Now, back to the main question: Will capital gains push you into a higher tax bracket?
Realizing capital gains will not cause your ordinary income to be taxed at a higher rate. This is obviously good.
What capital gains will do is increase your adjusted gross income (AGI), and this can cause you to lose eligibility to contribute to an IRA or a Roth IRA, and you could be phased out of itemized deductions and some tax credits.
So, again, long-term capital gains are taxed at different rates and separately from your ordinary income.
Your ordinary income is taxed, first, at its higher relative tax rates, and long-term capital gains and dividends are taxed, second, at their lower rates.
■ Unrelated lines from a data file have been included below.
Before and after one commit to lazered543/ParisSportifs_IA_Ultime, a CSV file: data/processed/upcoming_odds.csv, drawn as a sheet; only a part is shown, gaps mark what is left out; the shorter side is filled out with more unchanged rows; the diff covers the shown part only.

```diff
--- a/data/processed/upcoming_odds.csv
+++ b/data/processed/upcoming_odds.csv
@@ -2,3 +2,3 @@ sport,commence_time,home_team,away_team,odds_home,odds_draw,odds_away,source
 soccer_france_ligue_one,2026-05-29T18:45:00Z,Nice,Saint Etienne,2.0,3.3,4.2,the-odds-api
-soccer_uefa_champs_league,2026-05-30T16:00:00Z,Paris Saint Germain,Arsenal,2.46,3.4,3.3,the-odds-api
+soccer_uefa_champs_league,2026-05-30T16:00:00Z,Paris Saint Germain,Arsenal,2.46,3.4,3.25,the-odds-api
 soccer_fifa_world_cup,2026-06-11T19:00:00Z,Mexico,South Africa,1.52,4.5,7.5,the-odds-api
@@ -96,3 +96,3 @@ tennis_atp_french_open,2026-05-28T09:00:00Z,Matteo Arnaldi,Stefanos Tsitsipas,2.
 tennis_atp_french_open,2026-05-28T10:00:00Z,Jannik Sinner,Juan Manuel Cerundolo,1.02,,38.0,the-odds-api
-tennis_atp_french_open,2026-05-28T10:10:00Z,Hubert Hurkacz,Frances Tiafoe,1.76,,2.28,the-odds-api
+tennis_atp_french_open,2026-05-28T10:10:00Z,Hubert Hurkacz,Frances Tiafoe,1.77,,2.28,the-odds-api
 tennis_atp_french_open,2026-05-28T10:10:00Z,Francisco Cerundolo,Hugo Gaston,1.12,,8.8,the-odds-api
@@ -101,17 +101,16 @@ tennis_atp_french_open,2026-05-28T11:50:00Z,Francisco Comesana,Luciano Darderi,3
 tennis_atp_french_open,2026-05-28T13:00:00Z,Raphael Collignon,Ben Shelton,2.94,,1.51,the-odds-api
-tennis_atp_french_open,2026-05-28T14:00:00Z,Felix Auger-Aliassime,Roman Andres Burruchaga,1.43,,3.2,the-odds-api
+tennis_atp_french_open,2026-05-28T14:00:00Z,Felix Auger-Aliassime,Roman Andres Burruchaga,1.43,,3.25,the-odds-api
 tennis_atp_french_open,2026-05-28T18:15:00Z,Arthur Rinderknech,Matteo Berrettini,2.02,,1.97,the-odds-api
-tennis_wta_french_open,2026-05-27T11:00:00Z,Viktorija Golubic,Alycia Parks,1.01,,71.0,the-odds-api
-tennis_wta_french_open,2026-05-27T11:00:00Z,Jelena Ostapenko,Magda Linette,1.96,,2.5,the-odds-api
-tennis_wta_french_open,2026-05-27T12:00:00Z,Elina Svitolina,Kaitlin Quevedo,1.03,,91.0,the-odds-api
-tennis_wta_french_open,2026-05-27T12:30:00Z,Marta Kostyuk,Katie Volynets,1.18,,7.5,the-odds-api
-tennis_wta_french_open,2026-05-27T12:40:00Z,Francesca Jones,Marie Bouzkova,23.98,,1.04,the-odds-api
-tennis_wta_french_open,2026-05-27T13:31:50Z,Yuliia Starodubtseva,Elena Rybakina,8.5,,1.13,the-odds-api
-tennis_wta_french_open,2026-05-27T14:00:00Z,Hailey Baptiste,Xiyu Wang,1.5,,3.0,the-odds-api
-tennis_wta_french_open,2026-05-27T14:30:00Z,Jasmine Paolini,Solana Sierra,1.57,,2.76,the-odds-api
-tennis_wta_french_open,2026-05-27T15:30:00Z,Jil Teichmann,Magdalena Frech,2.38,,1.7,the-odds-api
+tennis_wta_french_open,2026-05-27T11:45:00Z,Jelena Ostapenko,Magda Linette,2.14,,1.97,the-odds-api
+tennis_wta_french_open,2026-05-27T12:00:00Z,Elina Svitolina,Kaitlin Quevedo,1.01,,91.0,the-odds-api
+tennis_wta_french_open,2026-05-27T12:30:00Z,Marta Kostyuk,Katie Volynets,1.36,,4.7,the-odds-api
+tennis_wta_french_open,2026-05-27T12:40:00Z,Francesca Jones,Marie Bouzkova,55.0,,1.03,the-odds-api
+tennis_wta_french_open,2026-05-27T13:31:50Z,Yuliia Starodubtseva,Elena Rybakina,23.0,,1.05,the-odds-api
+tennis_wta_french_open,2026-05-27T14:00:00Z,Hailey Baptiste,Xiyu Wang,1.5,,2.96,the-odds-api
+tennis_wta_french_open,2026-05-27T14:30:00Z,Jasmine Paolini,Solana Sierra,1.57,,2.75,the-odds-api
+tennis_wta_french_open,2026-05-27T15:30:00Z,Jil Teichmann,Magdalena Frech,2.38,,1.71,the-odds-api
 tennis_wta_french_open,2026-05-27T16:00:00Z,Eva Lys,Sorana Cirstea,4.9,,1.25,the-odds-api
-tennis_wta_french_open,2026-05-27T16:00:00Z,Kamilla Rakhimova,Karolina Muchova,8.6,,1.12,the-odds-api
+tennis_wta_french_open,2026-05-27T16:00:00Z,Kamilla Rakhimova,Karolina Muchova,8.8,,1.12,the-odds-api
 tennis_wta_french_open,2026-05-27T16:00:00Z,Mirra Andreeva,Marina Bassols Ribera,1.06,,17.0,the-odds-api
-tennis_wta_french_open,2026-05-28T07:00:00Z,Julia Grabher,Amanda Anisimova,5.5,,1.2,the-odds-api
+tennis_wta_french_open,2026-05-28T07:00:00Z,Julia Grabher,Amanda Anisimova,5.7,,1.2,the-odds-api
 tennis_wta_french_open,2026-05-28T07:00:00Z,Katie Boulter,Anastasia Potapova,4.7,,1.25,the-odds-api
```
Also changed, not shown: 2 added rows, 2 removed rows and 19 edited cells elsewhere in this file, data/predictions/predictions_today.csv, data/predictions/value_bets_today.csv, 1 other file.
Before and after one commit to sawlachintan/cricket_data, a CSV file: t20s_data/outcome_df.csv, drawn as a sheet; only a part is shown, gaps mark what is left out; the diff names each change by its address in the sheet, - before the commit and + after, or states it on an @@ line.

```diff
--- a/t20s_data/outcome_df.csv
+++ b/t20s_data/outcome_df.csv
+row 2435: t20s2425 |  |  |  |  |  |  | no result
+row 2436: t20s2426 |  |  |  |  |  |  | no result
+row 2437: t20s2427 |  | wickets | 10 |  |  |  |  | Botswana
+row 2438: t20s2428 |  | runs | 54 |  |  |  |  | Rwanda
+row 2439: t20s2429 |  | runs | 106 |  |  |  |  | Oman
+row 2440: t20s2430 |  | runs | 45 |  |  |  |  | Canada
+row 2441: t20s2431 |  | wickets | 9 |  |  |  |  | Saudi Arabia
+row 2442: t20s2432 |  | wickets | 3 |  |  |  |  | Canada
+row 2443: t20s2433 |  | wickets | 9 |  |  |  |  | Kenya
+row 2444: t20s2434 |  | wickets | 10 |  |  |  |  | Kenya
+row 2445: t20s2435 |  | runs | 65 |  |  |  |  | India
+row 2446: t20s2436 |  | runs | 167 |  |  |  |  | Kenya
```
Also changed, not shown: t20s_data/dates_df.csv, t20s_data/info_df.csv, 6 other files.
So, long-term capital gains can’t push your ordinary income into a higher tax bracket, but they may push your capital gains rate into a higher tax bracket.
It is also very important to distinguish between short-term and long-term capital gains since short-term gains are taxed at the same, higher rates as your ordinary income, and long-term gains are taxed at the lower rates.
Again, knowing the tax code and associated financial tools can lead to many tax planning opportunities with your capital gains.
The Financial Advice Industry
Now I want to discuss financial advisors, in general.
I was having dinner the other night with friends and family, and the topic of financial advisors came up, and someone mentioned that financial advisors are all selling and trying to do the exact same things for clients. While I understand most people outside the financial planning and investment management field think this, this is not the case.
The barriers to entry for the financial advising industry are relatively low. And sometimes people who call themselves advisors aren’t actually advisors. They may just sell financial products like insurance, annuities, mutual funds or the next hot stock tip, but this doesn’t make them advisors. It makes them sales people.
I’m not saying there isn’t a need for these agents; I just believe they should clearly explain what they’re going to do for you and how they are going to get compensated.
I tell people I don’t sell anything; I simply analyze their situation and give them recommendations and they choose how to move forward.
Michael Kitces (a key voice in the planning community) states the following:
“Most of the harms inflicted on consumers by “financial advisors” occur not due to malice or greed but ignorance; as a result, better consumer protections require not only a fiduciary standard for advice, but a higher standard for competency.
The CFP should be the minimum standard for financial planning, but there is room for post-CFP studies/designations, especially those that support niches and specialization.”
As I’ve mentioned before, if you’re looking for an advisor, look for a fee-only fiduciary CFP®. Make sure they are required to put your interests ahead of their own!
And, yes, ERWA is a fee-only, fiduciary firm, and, yes, I’m a CFP®.